In: International Journal of Public Theology

Abstract

This article is based on a case-study of the public debate in Ukraine on the so-called Istanbul Convention ‘on preventing and combating violence against women and domestic violence’. The debate polarizes churches and more liberal parts of society. The author seeks for the roots of the churches’ position not to address the structural causes of domestic violence as gender-based violence. How does this relate to embracing dignity of the human being as a core principle of the Maidan revolution and of Christian anthropology? Influential documents on moral theology play a detrimental role. The author makes suggestions to address more adequately domestic violence in public theology in Ukrainian context. The coordinates of the proposal are the need for a gender-critical dignity discourse, the need for reimagining the sacramental theology of marriage, and insights for the methodology of a public theology that wants to be both deeply engaged and truly academic.

In: International Journal of Public Theology
In: International Journal of Public Theology

Abstract

The response of the Church to the Revolution of Dignity (Революція гідності) in Ukraine in 2013–14 signalled a seismic shift in Christian public engagement with post-Soviet society. The implications and significance of the Revolution extended beyond the national boundaries of Ukraine. The revolutionary events became a symbol of hope for the church and society. Theologians and Christian leaders throughout the nations of the former Soviet Union began to reconsider the public witness of the church. This article uses the notion of public theology to explore how Ukrainian evangelical Christians can engage with matters of public significance in the aftermath of the Revolution of Dignity. I conclude with a proposal for the application of three principles (freedom, compassion and creativity) as appropriate points of departure for evangelical theological reflection on public issues in Eastern Europe and the former Soviet Union today.

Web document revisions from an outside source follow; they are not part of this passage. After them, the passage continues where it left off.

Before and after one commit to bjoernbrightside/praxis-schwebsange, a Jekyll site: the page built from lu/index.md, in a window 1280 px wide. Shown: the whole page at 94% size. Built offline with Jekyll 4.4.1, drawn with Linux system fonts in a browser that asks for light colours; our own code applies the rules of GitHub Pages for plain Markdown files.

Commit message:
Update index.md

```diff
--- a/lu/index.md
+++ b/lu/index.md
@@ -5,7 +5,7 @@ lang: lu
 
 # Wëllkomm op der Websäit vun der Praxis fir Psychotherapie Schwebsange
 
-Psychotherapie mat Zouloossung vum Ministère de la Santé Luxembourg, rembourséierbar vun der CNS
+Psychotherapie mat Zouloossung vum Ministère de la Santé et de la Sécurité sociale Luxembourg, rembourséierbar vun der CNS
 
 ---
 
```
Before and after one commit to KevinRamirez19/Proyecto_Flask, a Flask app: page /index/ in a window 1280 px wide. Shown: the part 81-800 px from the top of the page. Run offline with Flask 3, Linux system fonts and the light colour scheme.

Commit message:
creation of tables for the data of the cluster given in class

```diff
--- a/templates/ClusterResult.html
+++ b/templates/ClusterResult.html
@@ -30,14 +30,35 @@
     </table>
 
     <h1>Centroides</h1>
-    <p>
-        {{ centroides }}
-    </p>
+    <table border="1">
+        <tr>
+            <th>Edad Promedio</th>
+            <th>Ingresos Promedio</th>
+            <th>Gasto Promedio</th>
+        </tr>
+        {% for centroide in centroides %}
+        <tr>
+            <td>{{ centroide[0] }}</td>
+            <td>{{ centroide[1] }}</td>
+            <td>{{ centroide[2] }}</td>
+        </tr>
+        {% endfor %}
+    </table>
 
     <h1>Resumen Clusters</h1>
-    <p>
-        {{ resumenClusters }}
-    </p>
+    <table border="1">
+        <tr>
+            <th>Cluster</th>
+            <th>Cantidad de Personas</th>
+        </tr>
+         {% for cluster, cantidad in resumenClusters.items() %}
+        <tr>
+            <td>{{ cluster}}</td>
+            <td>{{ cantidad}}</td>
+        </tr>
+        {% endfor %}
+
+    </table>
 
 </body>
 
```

In: International Journal of Public Theology

Abstract

The context of Eastern Europe, where faith was hidden and restricted to the private life of believers for so many decades, requires a rediscovery of the public dimension of faith. This article explores the issue of justice in Paul’s letter to the Romans and shows how this could represent an important resource for thinking afresh about justice in the context of Eastern Europe. There is also an important and necessary discussion on the righteousness, justification, justice, terminology in Paul. Paul has a particular understanding of justice as an integral part of the gospel, and that the believers in Christ are empowered to act as ‘instruments of justice.’

In: International Journal of Public Theology
In: International Journal of Public Theology
In: International Journal of Public Theology
Author: Cyril Hovorun

Abstract

Since its national awakening in the middle of the nineteenth century, the Ukrainian people have had two options for development: to pursue the modernist program of nation-building or to submit itself to the imperial projects that first the Russian and Austro-Hungarian empires, then the Soviet Union, and lastly Vladimir Putin were trying to build. The Ukrainian Maidans of 2004 and 2013–14 indicated a third way, a via tertia: to developing a civil society based on civil values, such as transparency, justice, and solidarity. This third option is a way towards modernization. The Ukrainian churches found themselves at the crossroads facing the same choices—the modernist, imperialist, or civil. A public theology that advocates for a ‘symphony’ with civil society, instead of a traditional symphonic relationship with the state, suggests a way for the churches: it would make them coherent with the social developments in the country.

In: International Journal of Public Theology
In: Ecclesiology